Extracted data entries:

------------------------------------------------------------

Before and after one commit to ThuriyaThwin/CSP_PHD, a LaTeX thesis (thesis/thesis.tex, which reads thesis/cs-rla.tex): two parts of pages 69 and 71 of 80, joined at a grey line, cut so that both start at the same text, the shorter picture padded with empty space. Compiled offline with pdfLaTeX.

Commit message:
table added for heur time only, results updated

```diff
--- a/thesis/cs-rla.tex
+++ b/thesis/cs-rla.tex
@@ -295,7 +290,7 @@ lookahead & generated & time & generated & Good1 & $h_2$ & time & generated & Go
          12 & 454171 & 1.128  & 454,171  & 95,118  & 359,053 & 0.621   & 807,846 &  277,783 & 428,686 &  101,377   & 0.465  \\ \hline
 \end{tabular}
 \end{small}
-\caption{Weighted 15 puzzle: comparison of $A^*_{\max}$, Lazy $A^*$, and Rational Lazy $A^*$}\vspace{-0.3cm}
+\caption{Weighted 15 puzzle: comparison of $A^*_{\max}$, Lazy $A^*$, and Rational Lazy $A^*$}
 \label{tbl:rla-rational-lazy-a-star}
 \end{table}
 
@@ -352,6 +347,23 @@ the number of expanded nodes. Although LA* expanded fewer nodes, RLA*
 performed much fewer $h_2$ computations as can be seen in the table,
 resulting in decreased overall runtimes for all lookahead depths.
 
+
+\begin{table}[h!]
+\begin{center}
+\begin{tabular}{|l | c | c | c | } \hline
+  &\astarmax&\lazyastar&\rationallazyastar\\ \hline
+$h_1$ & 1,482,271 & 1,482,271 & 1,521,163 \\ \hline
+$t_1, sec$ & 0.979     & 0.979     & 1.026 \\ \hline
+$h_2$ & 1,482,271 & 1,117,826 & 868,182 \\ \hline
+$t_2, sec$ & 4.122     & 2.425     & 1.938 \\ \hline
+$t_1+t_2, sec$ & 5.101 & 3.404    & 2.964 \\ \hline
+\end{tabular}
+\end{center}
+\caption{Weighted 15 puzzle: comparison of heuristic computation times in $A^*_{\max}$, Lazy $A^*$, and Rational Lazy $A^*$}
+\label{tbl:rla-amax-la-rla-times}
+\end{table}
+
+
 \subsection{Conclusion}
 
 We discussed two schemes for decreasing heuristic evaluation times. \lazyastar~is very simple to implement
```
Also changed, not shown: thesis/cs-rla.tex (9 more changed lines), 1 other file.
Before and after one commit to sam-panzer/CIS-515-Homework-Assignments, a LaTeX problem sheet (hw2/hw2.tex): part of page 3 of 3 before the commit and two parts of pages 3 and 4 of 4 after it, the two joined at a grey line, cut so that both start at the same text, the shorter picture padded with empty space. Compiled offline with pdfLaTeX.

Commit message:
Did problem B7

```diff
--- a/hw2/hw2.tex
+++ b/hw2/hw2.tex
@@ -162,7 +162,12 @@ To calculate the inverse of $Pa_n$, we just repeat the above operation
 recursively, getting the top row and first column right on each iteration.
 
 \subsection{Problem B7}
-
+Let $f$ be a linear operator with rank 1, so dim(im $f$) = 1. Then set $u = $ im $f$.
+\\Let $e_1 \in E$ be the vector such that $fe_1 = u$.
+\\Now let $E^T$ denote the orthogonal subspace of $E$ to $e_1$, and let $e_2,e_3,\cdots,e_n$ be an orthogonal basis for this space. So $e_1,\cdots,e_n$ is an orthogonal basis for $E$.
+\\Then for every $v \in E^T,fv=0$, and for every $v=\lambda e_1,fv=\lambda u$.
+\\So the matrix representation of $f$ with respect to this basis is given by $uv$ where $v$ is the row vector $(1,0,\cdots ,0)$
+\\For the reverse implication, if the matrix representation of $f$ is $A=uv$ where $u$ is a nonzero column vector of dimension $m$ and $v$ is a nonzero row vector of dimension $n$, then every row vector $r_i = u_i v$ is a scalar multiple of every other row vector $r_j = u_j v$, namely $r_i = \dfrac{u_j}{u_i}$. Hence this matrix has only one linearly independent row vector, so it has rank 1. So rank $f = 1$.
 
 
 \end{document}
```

------------------------------------------------------------

**What you will do**
After reading through the records, retype all of them exactly.

**Written reply**
Before and after one commit to ThuriyaThwin/CSP_PHD, a LaTeX thesis (thesis/thesis.tex, which reads thesis/cs-rla.tex): two parts of pages 69 and 71 of 80, joined at a grey line, cut so that both start at the same text, the shorter picture padded with empty space. Compiled offline with pdfLaTeX.

Commit message:
table added for heur time only, results updated

```diff
--- a/thesis/cs-rla.tex
+++ b/thesis/cs-rla.tex
@@ -295,7 +290,7 @@ lookahead & generated & time & generated & Good1 & $h_2$ & time & generated & Go
          12 & 454171 & 1.128  & 454,171  & 95,118  & 359,053 & 0.621   & 807,846 &  277,783 & 428,686 &  101,377   & 0.465  \\ \hline
 \end{tabular}
 \end{small}
-\caption{Weighted 15 puzzle: comparison of $A^*_{\max}$, Lazy $A^*$, and Rational Lazy $A^*$}\vspace{-0.3cm}
+\caption{Weighted 15 puzzle: comparison of $A^*_{\max}$, Lazy $A^*$, and Rational Lazy $A^*$}
 \label{tbl:rla-rational-lazy-a-star}
 \end{table}
 
@@ -352,6 +347,23 @@ the number of expanded nodes. Although LA* expanded fewer nodes, RLA*
 performed much fewer $h_2$ computations as can be seen in the table,
 resulting in decreased overall runtimes for all lookahead depths.
 
+
+\begin{table}[h!]
+\begin{center}
+\begin{tabular}{|l | c | c | c | } \hline
+  &\astarmax&\lazyastar&\rationallazyastar\\ \hline
+$h_1$ & 1,482,271 & 1,482,271 & 1,521,163 \\ \hline
+$t_1, sec$ & 0.979     & 0.979     & 1.026 \\ \hline
+$h_2$ & 1,482,271 & 1,117,826 & 868,182 \\ \hline
+$t_2, sec$ & 4.122     & 2.425     & 1.938 \\ \hline
+$t_1+t_2, sec$ & 5.101 & 3.404    & 2.964 \\ \hline
+\end{tabular}
+\end{center}
+\caption{Weighted 15 puzzle: comparison of heuristic computation times in $A^*_{\max}$, Lazy $A^*$, and Rational Lazy $A^*$}
+\label{tbl:rla-amax-la-rla-times}
+\end{table}
+
+
 \subsection{Conclusion}
 
 We discussed two schemes for decreasing heuristic evaluation times. \lazyastar~is very simple to implement
```
Also changed, not shown: thesis/cs-rla.tex (9 more changed lines), 1 other file.
Before and after one commit to sam-panzer/CIS-515-Homework-Assignments, a LaTeX problem sheet (hw2/hw2.tex): part of page 3 of 3 before the commit and two parts of pages 3 and 4 of 4 after it, the two joined at a grey line, cut so that both start at the same text, the shorter picture padded with empty space. Compiled offline with pdfLaTeX.

Commit message:
Did problem B7

```diff
--- a/hw2/hw2.tex
+++ b/hw2/hw2.tex
@@ -162,7 +162,12 @@ To calculate the inverse of $Pa_n$, we just repeat the above operation
 recursively, getting the top row and first column right on each iteration.
 
 \subsection{Problem B7}
-
+Let $f$ be a linear operator with rank 1, so dim(im $f$) = 1. Then set $u = $ im $f$.
+\\Let $e_1 \in E$ be the vector such that $fe_1 = u$.
+\\Now let $E^T$ denote the orthogonal subspace of $E$ to $e_1$, and let $e_2,e_3,\cdots,e_n$ be an orthogonal basis for this space. So $e_1,\cdots,e_n$ is an orthogonal basis for $E$.
+\\Then for every $v \in E^T,fv=0$, and for every $v=\lambda e_1,fv=\lambda u$.
+\\So the matrix representation of $f$ with respect to this basis is given by $uv$ where $v$ is the row vector $(1,0,\cdots ,0)$
+\\For the reverse implication, if the matrix representation of $f$ is $A=uv$ where $u$ is a nonzero column vector of dimension $m$ and $v$ is a nonzero row vector of dimension $n$, then every row vector $r_i = u_i v$ is a scalar multiple of every other row vector $r_j = u_j v$, namely $r_i = \dfrac{u_j}{u_i}$. Hence this matrix has only one linearly independent row vector, so it has rank 1. So rank $f = 1$.
 
 
 \end{document}
```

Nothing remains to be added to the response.